And it is with this in mind that I set to work building the Figure 8 Festival website. It’s hard to believe that in this day and age there are still companies without websites, but there really are – and this makes no sense to me. Even a simple holding page with name, dates, location and how to buy tickets could suffice (would be a bit rubbish, but is better than nothing). At the other end of the scale you have festivals such as End of the Road, whose website is astounding. It has everything you need, including dedicated artist pages with a photo, bio and links for those bands playing (totally having that idea for Figure 8); or this year’s Great Escape festival with its interactive poster. Inspired.
The first step is to buy up a decent domain name. Fortunately our festival name followed by dot co dot UK was free (this helped inform the decision over the name) and I called in some charity mates rates for the hosting – so it cost about £50 and then I set to work on the design and content. Now, I’ve used WordPress a fair bit in the past. For Bristol 24-7, among others, so that was an obvious starting point. But, while I’m happy writing, proofing and uploading content, building a site was totally new to me. Thankfully, I have some exceptionally talented and generous friends to offer me advice. With the logo and plenty of content (it’s what I do), slowly but surely the website was coming together. Along with the associated Facebook and Twitter accounts – a must in this day and age.

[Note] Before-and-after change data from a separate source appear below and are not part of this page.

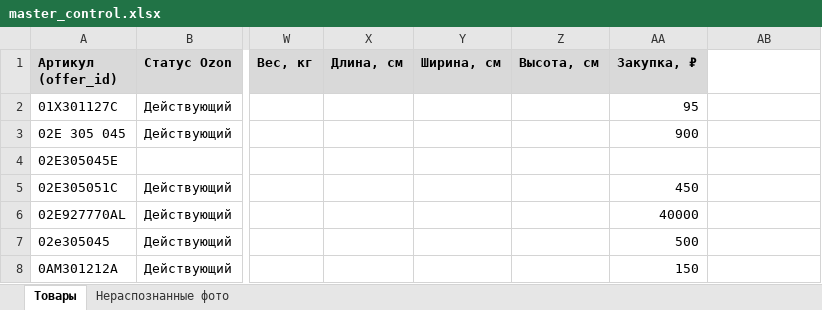
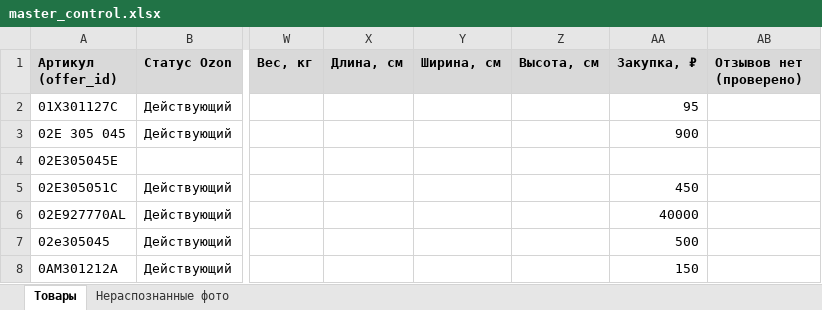
Before and after one commit to antongrigorenko844-prog/marketplace-agent, an Excel workbook: data/master_control.xlsx, sheet Товары, drawn as a sheet; only a part is shown, gaps mark what is left out; values as stored, in another font and other column widths than the file's, no borders; charts and pictures not drawn; the diff names each change by its address in the sheet, - before the commit and + after, or states it on an @@ line.

```diff
--- a/data/master_control.xlsx (sheet Товары)
+++ b/data/master_control.xlsx (sheet Товары)
-AB1: (empty)
+AB1: Отзывов нет (проверено)
-AB1 fill: none
+AB1 fill: #D9D9D9
```
Also changed, not shown: data/audit_report.xlsx, data/avito_feed.xlsx, 11 other files.
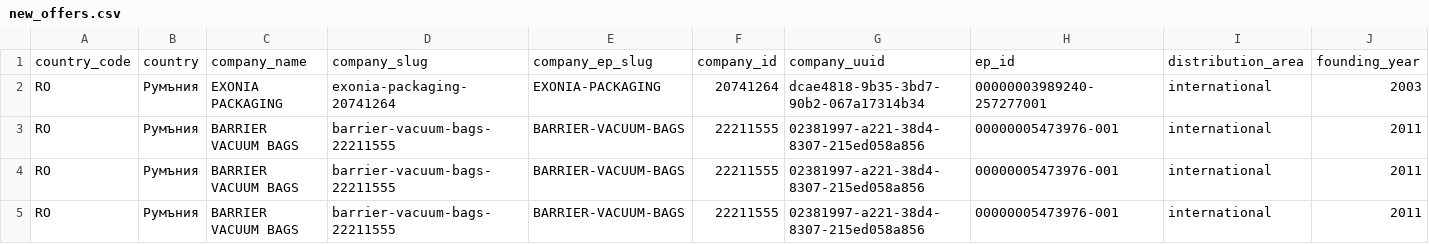
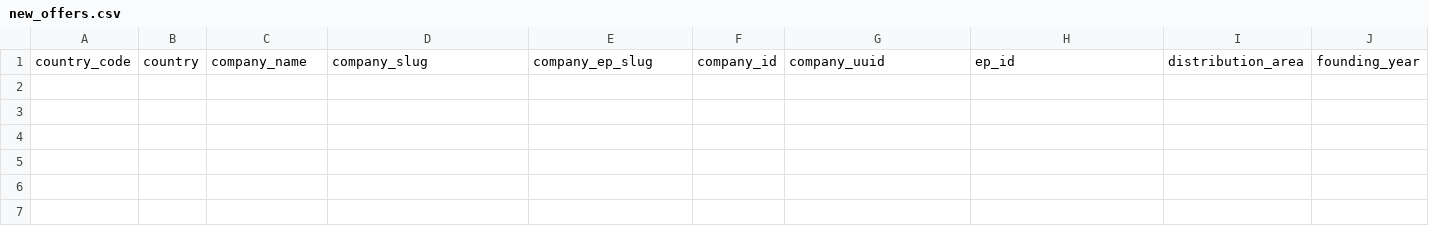
Before and after one commit to nedpashov/b2b-yug-monitor, a CSV file: data/history/2026-10-01/new_offers.csv, drawn as a sheet; only a part is shown; rows hold the shown columns only; the diff names each change by its address in the sheet, - before the commit and + after, or states it on an @@ line.

```diff
--- a/data/history/2026-10-01/new_offers.csv
+++ b/data/history/2026-10-01/new_offers.csv
-row 2: RO | Румъния | EXONIA PACKAGING | exonia-packaging-20741264 | EXONIA-PACKAGING | 20741264 | dcae4818-9b35-3bd7-90b2-067a17314b34 | 00000003989240-257277001 | international | 2003
-row 3: RO | Румъния | BARRIER VACUUM BAGS | barrier-vacuum-bags-22211555 | BARRIER-VACUUM-BAGS | 22211555 | 02381997-a221-38d4-8307-215ed058a856 | 00000005473976-001 | international | 2011
-row 4: RO | Румъния | BARRIER VACUUM BAGS | barrier-vacuum-bags-22211555 | BARRIER-VACUUM-BAGS | 22211555 | 02381997-a221-38d4-8307-215ed058a856 | 00000005473976-001 | international | 2011
-row 5: RO | Румъния | BARRIER VACUUM BAGS | barrier-vacuum-bags-22211555 | BARRIER-VACUUM-BAGS | 22211555 | 02381997-a221-38d4-8307-215ed058a856 | 00000005473976-001 | international | 2011
```
Also changed, not shown: data/history/2026-10-01/new_companies.csv, 7 other files.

I wanted to include some decent info on us organisers, our motivation and each sponsor and band, not only to reward them for donating their time and services to the festival, but as info for the punters. The sponsors are all decent companies which I want to sing the praises of. And some of the bands will be unknown to some of the guests, so I wanted to give them a chance to check them out beforehand – what they look like, who they are and what they sound like; so I crafted a questionnaire and set out on a one-woman crusade to present this in an easy to digest format. I can then reproduce this in the printed programme at the festival. Simple. Or so you’d think.
After sending out a straightforward questionnaire to the musicians who’d agreed to play, I planned to nail all the content and launch the site – but as with most surveys, it took a lot more than one deadline and a bit of guilt tripping to gather all the info needed for the site, which meant I kept putting the target launch date back (and I’m still chasing some of the bands for their info) but I’ve set a firm deadline of Saturday, July 21 to make the site live – exactly two months until the festival takes place and less than two months since we started planning it. Then it’s all systems go with securing the donations to make this work!
Once more, watch this space…